"I thought maybe if I stopped the sodas I could stop the junk food," she said.
Rather than deny herself the foods she liked, she made herself eat less of them.
"Instead of four or five pieces of pizza, I'd have one or maybe two," she said. "Instead of Pepsi, I'd have water, and then maybe a salad."
Paula turned away from fried foods, started using olive oil in her cooking, and limited her portions, too.
"I've learned to have a little bit," she said. "I've learned to moderate. I don't deny myself. If you deny yourself, you want to splurge. To me it's a way of life."
Salads and vegetables became the mainstays of her diet.
"My children would come over and say 'Mom, you have no food in the house.' I'd tell them it was in the (vegetable) crisper," she said.
Paula also realized food had become a source of emotional comfort while she was going through a painful divorce.
"If you're under stress, you're not going to lose weight," she said. "You've got to be unstressed.
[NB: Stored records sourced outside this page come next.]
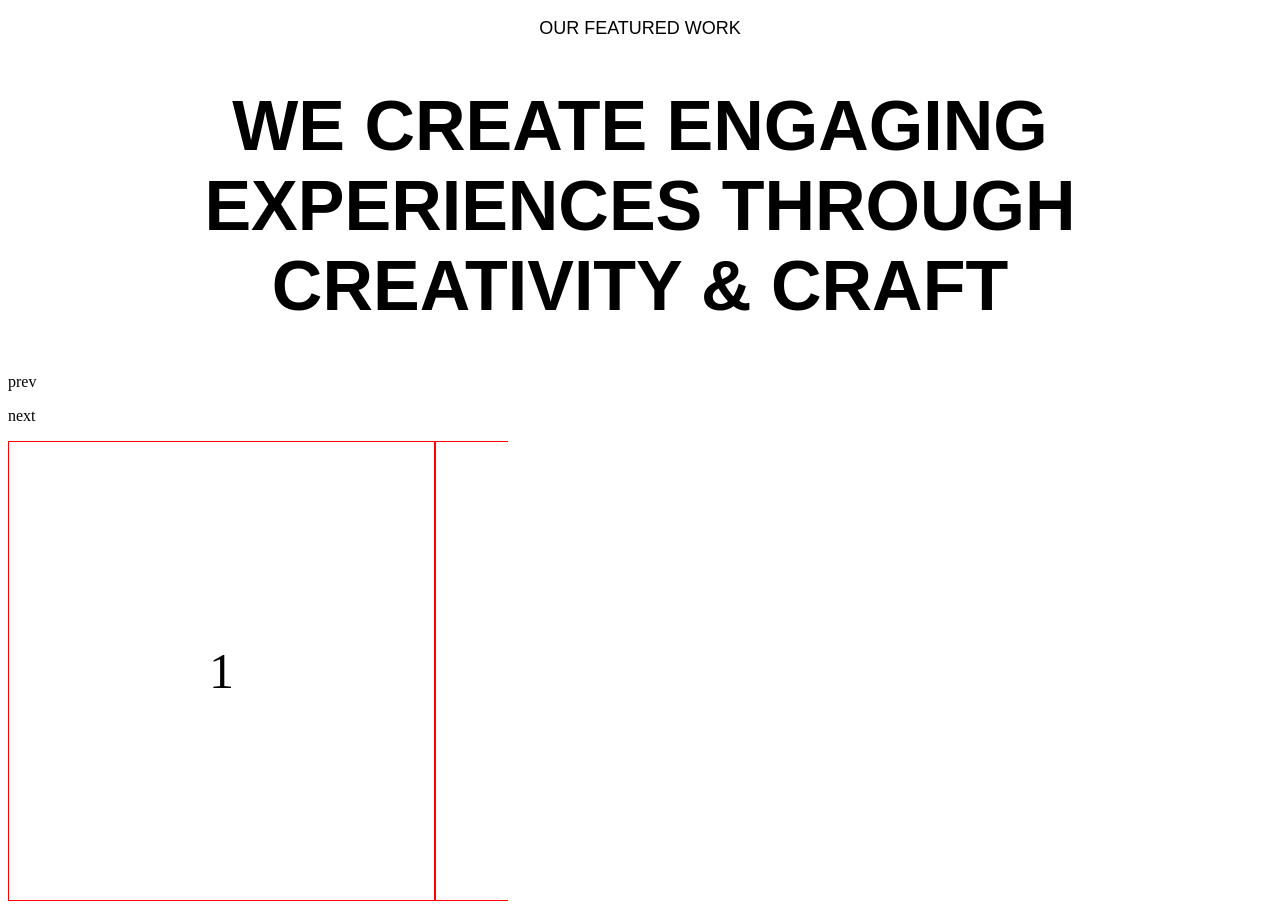
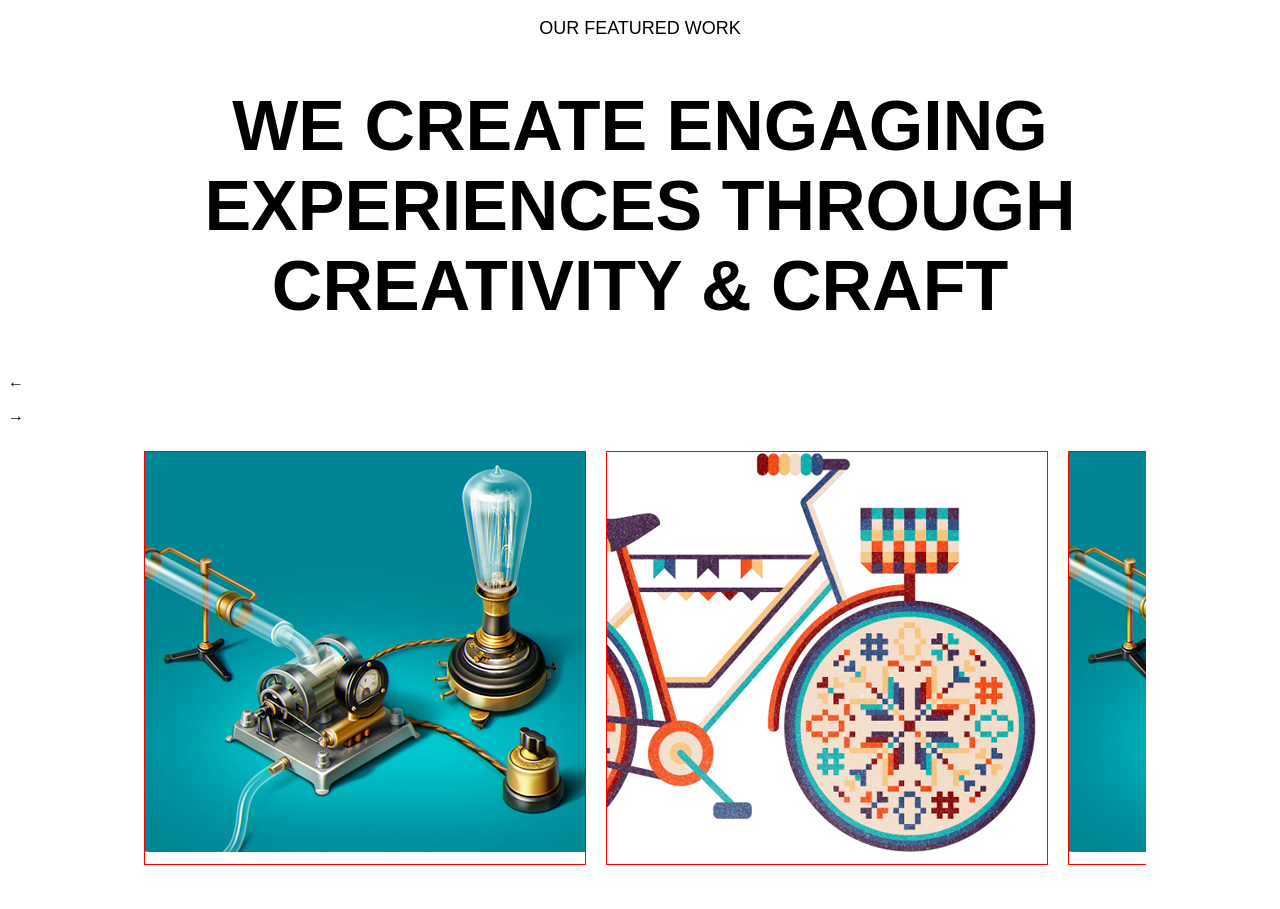
Before and after one commit to artofnext/br_hw_32_slider, a plain HTML site: page index.html in a window 1280 px wide. After the commit the page ends 883 px from the top, so only its background shows below. Drawn offline with nearby package versions, Linux system fonts and the light colour scheme.

Commit message:
add images

```diff
--- a/css/styles.css
+++ b/css/styles.css
@@ -19,8 +19,10 @@ header {
 
 li {
     font-size: 50px;
-    padding: 200px;
+    /* width: 485px; */
+    /* padding: 200px; */
     border: 1px solid red;
+    margin: 10px;
 }
 
 /*
@@ -33,7 +35,8 @@ Position must be relative!
     position: relative;
     overflow: hidden;
 
-    width: 500px;
+    width: 80%;
+    margin: 0 auto;
 }
 
 /*
--- a/index.html
+++ b/index.html
@@ -23,15 +23,15 @@
         </h1>
     </header>
     <main>
-        <p class="jcarousel-prev">prev</p>
-        <p class="jcarousel-next">next</p>
+        <p class="jcarousel-next">&larr;</p>
+        <p class="jcarousel-prev">&rarr;</p>
         <div class="jcarousel">
             <ul>
-                <li>1</li>
-                <li>2</li>
-                <li>3</li>
-                <li>4</li>
-                <li>5</li>
+                <li><img src="img/img_2.png"> </li>
+                <li><img src="img/img_3.png"> </li>
+                <li><img src="img/img_2.png"> </li>
+                <li><img src="img/img_3.png"> </li>
+
             </ul>
         </div>
     </main>
@@ -64,6 +64,12 @@
                 }
             });
 
+            $('.jcarousel ul')
+                .append('<li>Item 1</li>')
+                .append('<li>Item 2</li>');
+
+            // Reload carousel
+            $('.jcarousel').jcarousel('reload');
 
         });
     </script>
```
Also changed, not shown: img/img_2.png (added), img/img_3.png (added).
The more stressed out you are the more you want to eat. You zone out, watch TV and shovel the food in without even realizing it."
She credited her faith, and support from women at her church, with helping her move forward, too.
The two friends' weight loss also paid off financially. They submitted their personal stories to a wellness competition sponsored by their employer, DaVita, a national company that provides kidney dialysis services at hospitals. Both were rewarded with a year's free health insurance.
They plan to keep moving. Paula has become something of a runner, and plans to enter at least one race every month. Last September she ran her first half-marathon. Rachel wants to expand her hiking to trails beyond the Table Rocks.
Last fall, they started to climb Mount McLoughlin, but had to turn back just short of the summit. Things will be different this year, Paula said. "We'll get to the top this time."
Bill Kettler is a freelance writer living in Rogue River. Reach him at email@example.com.